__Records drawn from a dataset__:

________________

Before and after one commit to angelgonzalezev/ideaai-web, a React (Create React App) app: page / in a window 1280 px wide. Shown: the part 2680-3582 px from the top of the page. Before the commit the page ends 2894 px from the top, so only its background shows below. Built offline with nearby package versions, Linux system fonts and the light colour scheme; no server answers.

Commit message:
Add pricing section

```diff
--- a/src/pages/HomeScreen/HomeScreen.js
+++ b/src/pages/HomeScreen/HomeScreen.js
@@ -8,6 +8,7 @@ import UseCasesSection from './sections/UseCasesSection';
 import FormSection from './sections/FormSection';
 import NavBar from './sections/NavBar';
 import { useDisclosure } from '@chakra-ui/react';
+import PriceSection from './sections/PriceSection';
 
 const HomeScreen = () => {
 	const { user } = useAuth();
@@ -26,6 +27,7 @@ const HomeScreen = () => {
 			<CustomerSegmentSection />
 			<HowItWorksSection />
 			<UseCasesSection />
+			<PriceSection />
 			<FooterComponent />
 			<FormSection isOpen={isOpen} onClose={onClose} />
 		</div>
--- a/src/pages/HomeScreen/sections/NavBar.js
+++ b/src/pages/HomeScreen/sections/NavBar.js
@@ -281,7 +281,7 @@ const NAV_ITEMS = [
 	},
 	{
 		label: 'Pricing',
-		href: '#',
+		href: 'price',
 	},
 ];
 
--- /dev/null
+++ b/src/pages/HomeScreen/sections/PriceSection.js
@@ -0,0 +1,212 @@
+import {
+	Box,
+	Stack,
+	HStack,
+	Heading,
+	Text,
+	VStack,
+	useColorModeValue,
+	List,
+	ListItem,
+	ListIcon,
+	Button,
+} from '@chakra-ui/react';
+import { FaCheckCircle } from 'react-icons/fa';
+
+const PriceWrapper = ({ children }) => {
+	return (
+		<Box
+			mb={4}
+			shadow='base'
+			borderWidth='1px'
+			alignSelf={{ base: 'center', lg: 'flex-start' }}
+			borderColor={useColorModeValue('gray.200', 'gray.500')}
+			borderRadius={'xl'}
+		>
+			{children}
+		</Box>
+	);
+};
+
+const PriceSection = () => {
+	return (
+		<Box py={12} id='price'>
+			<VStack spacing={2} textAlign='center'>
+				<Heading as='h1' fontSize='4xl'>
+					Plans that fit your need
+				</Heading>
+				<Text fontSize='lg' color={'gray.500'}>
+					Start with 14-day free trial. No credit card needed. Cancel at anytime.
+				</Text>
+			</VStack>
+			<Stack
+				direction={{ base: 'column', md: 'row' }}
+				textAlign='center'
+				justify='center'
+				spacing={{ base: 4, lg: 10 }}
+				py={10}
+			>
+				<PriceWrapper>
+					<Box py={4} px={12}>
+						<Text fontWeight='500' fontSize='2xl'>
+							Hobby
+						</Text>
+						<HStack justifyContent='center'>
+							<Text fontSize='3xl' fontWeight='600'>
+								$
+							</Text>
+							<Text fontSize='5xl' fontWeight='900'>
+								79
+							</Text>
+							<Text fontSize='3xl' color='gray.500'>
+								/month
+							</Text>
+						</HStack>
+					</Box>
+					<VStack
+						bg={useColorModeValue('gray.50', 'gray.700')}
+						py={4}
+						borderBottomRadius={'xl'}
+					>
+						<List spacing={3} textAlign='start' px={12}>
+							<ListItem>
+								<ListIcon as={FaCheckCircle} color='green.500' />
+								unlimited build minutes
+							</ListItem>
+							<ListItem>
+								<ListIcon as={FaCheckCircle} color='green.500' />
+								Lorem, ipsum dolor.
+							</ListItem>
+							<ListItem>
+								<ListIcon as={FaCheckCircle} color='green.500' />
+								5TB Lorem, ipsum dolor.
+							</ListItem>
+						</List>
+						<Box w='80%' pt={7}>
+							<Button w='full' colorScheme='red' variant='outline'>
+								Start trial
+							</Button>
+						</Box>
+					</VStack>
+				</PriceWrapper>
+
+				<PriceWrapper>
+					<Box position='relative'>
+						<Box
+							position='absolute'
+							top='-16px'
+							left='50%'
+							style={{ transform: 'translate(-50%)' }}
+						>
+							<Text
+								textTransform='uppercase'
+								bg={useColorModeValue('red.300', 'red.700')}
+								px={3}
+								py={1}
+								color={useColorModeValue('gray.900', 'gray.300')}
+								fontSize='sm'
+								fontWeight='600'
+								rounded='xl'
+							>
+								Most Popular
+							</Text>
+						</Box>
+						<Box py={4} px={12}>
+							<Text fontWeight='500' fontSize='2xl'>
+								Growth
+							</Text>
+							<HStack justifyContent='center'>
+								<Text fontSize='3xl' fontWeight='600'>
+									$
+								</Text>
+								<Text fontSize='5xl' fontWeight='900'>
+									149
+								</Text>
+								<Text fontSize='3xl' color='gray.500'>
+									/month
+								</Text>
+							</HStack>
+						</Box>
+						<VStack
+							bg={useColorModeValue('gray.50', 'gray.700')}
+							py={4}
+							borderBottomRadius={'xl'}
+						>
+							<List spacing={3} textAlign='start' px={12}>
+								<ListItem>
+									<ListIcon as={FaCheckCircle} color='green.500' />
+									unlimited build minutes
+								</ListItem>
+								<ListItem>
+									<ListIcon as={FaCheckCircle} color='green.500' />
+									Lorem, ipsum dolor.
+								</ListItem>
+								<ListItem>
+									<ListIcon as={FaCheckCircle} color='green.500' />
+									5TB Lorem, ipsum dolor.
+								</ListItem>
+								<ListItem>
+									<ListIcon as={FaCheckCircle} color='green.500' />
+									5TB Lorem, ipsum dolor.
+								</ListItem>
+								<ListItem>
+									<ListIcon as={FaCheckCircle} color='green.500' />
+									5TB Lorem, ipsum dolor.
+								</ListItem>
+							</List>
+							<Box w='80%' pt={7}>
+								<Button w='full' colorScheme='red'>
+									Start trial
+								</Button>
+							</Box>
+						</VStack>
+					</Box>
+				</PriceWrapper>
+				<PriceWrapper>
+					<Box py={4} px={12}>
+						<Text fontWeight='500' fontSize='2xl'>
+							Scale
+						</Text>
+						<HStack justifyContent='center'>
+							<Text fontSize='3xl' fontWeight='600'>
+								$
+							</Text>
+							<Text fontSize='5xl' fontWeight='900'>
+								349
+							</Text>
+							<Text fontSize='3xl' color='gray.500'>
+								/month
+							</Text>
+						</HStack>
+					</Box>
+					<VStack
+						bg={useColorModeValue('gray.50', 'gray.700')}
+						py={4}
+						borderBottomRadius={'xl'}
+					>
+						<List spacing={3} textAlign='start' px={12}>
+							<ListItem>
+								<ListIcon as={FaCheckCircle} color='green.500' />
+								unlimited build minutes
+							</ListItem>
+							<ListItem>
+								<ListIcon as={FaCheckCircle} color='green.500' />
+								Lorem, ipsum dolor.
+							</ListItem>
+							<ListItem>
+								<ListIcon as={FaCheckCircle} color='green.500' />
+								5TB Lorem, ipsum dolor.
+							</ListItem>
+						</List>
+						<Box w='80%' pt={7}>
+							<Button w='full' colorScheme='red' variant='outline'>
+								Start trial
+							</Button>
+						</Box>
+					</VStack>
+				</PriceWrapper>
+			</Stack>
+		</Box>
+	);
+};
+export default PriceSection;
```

________________

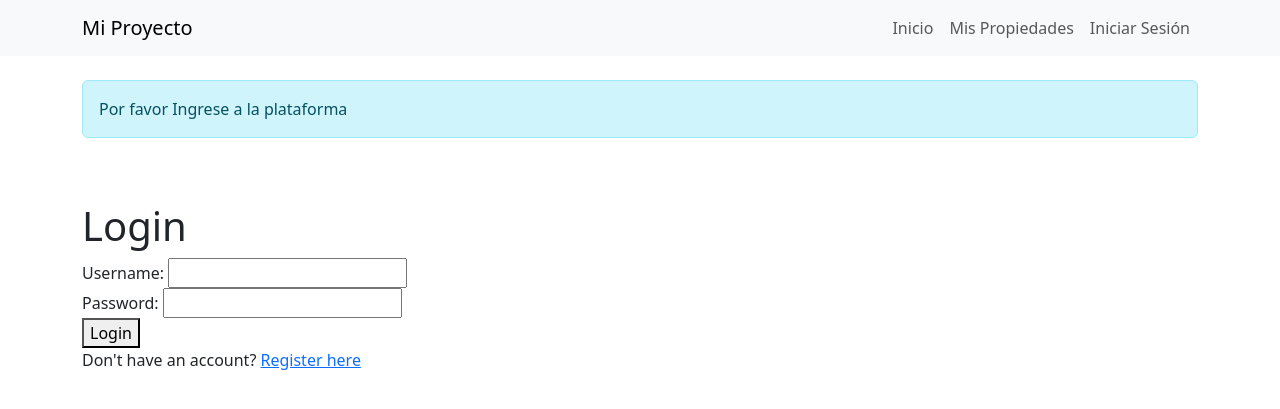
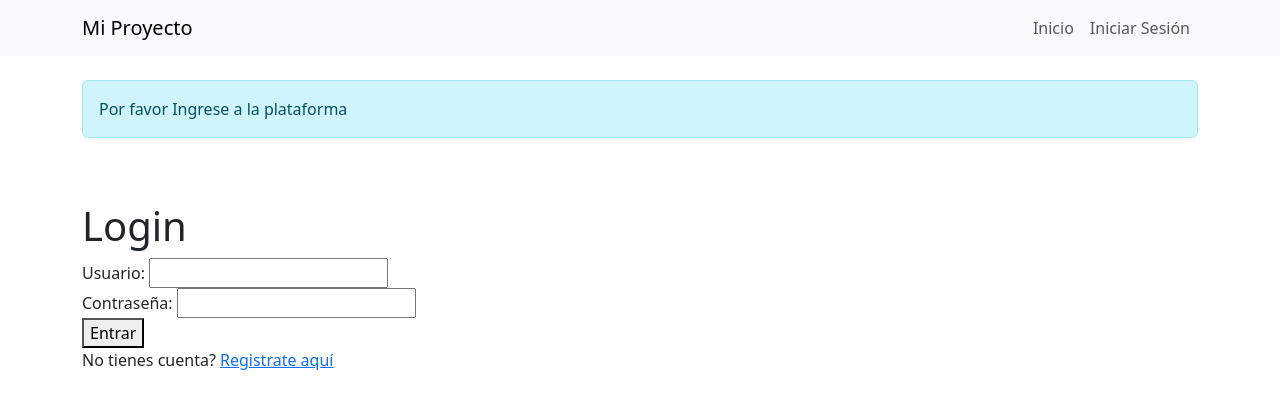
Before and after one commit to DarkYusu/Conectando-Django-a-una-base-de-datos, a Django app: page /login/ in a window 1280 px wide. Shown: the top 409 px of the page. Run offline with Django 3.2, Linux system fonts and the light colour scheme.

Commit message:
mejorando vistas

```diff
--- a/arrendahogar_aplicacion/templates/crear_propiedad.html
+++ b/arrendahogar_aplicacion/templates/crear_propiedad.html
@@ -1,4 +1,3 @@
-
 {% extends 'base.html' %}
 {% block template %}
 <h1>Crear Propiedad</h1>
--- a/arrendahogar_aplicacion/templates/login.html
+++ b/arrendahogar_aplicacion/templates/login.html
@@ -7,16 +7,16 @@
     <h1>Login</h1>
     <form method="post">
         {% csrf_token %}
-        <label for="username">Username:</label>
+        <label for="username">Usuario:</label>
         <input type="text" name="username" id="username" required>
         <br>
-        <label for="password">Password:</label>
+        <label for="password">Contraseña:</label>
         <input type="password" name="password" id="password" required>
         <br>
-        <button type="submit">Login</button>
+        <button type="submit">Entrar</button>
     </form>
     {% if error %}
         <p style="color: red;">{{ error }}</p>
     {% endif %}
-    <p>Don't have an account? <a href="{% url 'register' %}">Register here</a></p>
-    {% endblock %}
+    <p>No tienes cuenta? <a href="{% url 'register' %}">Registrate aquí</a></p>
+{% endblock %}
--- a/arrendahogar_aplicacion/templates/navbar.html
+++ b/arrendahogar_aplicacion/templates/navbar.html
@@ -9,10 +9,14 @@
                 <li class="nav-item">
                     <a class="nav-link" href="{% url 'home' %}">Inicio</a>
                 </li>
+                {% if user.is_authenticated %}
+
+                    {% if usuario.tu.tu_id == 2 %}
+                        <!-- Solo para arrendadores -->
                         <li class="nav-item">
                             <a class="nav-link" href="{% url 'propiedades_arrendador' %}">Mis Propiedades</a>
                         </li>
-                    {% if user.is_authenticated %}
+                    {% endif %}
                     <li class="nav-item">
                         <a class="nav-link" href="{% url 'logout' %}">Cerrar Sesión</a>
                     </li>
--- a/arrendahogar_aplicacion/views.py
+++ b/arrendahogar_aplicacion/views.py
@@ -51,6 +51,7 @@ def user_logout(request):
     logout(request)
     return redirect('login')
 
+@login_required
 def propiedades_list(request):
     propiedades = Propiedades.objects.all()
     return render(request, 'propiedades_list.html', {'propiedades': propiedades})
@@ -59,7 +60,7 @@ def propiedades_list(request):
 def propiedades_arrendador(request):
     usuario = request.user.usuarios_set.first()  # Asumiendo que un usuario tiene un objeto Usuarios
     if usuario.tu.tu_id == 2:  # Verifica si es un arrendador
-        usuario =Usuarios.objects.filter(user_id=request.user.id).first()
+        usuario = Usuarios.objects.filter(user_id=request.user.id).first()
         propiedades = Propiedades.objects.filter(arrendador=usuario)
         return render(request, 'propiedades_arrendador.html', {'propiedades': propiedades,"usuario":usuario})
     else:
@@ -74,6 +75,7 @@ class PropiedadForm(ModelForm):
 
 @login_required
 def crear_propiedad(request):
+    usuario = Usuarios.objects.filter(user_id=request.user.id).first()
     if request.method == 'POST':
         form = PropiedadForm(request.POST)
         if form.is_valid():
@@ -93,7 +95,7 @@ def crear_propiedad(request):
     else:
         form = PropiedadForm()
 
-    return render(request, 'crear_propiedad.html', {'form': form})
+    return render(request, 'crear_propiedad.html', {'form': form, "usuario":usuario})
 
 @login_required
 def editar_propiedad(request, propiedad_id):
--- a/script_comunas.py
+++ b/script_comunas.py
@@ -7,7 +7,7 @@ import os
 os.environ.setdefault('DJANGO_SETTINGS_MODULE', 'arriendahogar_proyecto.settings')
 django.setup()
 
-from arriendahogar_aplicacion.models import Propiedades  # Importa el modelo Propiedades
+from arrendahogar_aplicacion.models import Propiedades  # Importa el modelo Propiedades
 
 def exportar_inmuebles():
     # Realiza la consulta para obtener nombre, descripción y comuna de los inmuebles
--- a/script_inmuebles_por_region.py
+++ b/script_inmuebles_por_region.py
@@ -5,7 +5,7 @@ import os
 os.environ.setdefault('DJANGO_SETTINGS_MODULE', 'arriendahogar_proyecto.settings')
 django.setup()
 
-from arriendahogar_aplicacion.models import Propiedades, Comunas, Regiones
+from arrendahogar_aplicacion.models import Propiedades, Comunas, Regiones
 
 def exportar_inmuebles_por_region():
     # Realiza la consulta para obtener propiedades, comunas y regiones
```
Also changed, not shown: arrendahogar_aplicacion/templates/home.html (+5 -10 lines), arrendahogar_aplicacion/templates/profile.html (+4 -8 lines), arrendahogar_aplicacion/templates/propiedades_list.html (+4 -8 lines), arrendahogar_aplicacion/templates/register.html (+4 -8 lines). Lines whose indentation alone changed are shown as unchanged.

________________

__Activity__: Filter the records for lines holding the string "const". Copy each one.

__Task response__:
 const HomeScreen = () => {
 	const { user } = useAuth();
@@ -26,6 +27,7 @@ const HomeScreen = () => {
@@ -281,7 +281,7 @@ const NAV_ITEMS = [
+const PriceWrapper = ({ children }) => {
+const PriceSection = () => {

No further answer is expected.